In horses, the pituitary gland is in charge of making ACTH, a hormone that tells the adrenal gland to release cortisol. Now, in the fall, there's something called a "seasonal rise." It's a natural increase in ACTH production, and it's usually not a big deal for most horses. However, older horses or those in the early stages of PPID might struggle with it and get a painful hoof disease called laminitis during the fall.

Diagnosis Methods

To figure out if your horse has PPID, vets often check the ACTH levels. But here's the thing: they used to avoid doing this in the fall because of that seasonal rise we talked about. However, research has shown that horses with PPID have a more significant ACTH increase during the fall. So, testing in autumn is actually a smart move. They even have special guidelines for when to test during the fall. The Equine Endocrinology Group suggests checking between mid-July and mid-November.

Now, outside of fall, plain ACTH testing might miss early-stage PPID. In that case, your vet might use something called the TRH stimulation test in non-fall months (mid-November through mid-July). This test is like a dynamic diagnostic adventure. The vet takes a blood sample for ACTH, gives your horse synthetic TRH, and then checks ACTH levels again after 10 minutes. This helps spot PPID even when regular ACTH levels look normal.

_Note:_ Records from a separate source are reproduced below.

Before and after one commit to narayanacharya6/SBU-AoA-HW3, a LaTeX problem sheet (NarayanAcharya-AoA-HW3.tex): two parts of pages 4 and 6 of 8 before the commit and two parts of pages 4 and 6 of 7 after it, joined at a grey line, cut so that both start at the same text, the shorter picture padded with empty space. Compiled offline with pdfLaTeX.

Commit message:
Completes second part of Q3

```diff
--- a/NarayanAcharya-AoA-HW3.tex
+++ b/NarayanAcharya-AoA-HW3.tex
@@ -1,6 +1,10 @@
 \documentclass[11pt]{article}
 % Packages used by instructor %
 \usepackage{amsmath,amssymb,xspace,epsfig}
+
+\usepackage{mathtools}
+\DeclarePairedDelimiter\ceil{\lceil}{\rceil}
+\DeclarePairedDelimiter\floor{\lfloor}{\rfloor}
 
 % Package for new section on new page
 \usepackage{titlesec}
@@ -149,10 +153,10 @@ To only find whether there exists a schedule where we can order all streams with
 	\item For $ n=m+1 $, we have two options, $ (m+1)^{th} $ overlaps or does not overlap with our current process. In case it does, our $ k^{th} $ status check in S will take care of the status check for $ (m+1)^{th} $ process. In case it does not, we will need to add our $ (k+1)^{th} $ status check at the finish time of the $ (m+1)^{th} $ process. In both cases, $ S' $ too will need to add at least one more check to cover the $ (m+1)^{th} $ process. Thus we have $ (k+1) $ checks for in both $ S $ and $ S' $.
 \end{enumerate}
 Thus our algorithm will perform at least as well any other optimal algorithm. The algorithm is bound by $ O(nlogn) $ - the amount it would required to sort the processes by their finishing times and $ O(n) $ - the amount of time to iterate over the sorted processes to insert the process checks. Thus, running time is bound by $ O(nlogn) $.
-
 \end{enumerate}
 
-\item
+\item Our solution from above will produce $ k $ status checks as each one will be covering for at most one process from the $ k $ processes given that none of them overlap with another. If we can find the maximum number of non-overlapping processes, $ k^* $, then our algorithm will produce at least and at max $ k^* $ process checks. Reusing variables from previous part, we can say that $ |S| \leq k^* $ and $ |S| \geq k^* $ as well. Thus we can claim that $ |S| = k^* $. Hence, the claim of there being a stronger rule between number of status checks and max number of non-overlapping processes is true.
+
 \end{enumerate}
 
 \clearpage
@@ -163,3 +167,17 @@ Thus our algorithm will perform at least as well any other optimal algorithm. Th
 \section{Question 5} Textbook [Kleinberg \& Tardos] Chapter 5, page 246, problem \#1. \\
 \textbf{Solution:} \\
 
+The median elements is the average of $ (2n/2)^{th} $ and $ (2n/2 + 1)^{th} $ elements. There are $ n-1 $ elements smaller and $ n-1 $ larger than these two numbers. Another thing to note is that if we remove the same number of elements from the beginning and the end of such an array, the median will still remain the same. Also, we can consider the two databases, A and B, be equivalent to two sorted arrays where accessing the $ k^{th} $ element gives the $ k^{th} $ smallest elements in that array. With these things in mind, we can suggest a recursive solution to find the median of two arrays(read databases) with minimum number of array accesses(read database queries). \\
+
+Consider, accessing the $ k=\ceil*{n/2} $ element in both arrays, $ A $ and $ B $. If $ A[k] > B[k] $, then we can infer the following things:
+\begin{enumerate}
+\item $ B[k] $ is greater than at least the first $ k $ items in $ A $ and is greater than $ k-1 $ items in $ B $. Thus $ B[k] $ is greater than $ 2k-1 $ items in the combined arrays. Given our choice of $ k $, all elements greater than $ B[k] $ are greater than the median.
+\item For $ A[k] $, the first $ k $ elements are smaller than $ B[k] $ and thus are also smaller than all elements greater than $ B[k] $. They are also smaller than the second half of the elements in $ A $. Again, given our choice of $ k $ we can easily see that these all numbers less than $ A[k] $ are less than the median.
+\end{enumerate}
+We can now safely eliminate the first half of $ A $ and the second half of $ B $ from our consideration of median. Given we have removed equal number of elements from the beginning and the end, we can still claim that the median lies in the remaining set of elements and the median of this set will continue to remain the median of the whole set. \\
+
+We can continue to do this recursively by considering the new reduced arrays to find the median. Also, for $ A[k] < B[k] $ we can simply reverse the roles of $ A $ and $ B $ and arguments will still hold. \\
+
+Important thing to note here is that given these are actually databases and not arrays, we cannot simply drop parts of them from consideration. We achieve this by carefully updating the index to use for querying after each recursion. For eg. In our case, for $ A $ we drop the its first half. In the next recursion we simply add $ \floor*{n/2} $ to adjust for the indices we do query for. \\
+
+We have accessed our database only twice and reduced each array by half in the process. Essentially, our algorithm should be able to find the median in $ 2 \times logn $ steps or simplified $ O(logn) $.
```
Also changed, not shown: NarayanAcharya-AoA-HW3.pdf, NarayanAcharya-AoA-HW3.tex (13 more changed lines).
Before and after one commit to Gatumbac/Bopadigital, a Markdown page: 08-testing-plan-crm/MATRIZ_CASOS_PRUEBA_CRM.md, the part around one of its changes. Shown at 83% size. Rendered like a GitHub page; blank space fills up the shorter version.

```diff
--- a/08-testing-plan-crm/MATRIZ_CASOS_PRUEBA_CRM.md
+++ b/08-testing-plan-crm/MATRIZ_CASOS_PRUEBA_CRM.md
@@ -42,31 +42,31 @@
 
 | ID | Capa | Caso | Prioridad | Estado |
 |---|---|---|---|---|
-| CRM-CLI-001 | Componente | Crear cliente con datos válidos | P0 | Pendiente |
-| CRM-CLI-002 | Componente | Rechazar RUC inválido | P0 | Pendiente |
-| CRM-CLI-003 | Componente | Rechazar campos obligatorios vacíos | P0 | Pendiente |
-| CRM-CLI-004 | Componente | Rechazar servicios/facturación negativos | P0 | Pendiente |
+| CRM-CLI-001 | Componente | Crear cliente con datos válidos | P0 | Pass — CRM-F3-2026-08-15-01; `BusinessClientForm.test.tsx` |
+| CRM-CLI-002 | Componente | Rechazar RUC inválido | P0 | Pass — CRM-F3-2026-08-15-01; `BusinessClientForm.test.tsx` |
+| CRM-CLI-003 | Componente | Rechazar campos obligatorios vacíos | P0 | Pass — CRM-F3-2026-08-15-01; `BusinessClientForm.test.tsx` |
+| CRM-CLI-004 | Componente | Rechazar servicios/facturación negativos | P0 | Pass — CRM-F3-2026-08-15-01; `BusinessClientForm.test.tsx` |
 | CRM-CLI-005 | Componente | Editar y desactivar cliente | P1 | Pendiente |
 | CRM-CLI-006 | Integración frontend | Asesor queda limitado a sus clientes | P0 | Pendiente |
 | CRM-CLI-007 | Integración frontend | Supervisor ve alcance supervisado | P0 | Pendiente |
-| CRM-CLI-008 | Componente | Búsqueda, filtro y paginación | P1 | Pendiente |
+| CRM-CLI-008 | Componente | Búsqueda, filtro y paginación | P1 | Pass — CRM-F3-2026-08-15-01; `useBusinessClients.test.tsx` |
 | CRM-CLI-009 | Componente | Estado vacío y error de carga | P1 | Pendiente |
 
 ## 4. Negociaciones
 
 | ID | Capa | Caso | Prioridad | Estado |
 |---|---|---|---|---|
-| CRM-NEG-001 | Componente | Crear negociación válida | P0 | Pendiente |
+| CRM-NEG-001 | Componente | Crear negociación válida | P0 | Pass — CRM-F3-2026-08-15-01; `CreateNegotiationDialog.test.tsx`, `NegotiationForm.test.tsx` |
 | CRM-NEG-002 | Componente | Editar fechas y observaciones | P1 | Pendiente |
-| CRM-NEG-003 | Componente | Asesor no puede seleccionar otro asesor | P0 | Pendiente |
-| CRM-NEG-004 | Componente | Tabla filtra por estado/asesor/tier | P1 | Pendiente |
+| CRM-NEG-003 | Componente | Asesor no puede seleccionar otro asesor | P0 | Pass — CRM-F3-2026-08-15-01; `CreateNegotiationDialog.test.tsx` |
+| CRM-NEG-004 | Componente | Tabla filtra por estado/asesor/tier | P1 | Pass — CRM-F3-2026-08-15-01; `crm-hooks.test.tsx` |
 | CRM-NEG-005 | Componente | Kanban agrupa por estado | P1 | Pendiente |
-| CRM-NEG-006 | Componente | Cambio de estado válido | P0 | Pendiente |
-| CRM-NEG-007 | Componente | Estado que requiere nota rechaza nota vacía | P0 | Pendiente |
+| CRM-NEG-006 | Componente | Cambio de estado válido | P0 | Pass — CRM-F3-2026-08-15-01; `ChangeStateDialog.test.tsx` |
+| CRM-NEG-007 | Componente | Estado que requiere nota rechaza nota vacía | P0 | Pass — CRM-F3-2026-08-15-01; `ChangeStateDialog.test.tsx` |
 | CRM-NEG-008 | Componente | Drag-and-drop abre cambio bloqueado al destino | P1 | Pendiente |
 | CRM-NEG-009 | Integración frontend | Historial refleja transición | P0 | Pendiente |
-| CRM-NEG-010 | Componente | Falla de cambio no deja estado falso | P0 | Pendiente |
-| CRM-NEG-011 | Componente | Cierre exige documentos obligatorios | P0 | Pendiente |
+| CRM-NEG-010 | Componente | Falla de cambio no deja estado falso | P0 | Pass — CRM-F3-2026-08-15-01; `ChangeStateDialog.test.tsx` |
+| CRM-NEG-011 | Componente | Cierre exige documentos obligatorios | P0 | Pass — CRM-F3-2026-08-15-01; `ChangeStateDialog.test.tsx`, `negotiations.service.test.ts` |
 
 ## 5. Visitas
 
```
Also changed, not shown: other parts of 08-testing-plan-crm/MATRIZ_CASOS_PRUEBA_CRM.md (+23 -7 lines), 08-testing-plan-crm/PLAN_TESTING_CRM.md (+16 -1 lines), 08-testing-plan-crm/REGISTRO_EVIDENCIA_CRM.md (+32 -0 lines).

Effective Treatments for Equine Cushing's Disease

While Cushing's disease is a chronic condition without a cure, several treatment options are available to manage its symptoms and improve the horse's quality of life:

  • Dietary Management: Feeding a low-starch, low-sugar diet can help control insulin levels and manage the condition's metabolic aspects.
  • Medications: Veterinary-prescribed medications, such as pergolide (Prascend), are often used to suppress excessive hormone production. Administering these medications as prescribed is crucial.
  • Regular Exercise: Maintaining an appropriate exercise regimen can help manage weight and improve overall health.
  • Supportive Care: includes regular deworming, dental work, and proper farrier care.
  • Hoof Care: Due to the increased risk of laminitis, diligent hoof care and management are essential.

Prascend Treatment and Rebates

Prescend is a widely used medication for managing Cushing's disease in horses. It contains pergolide mesylate, which helps regulate hormone production. As part of Cushing's awareness efforts, Boehringer Ingelheim, the manufacturer of Prascend,  offers rebates to horse owners. These rebates can help alleviate the financial burden of ongoing treatment.

Be sure to check out their rebate program.

In conclusion,

Cushing's disease is a manageable condition that requires diligent care and attention, especially during the fall season. By recognizing the symptoms, seeking proper veterinary care, and considering treatment options like Prascend, horse owners can help their equine companions enjoy a comfortable and fulfilling life despite this challenging condition.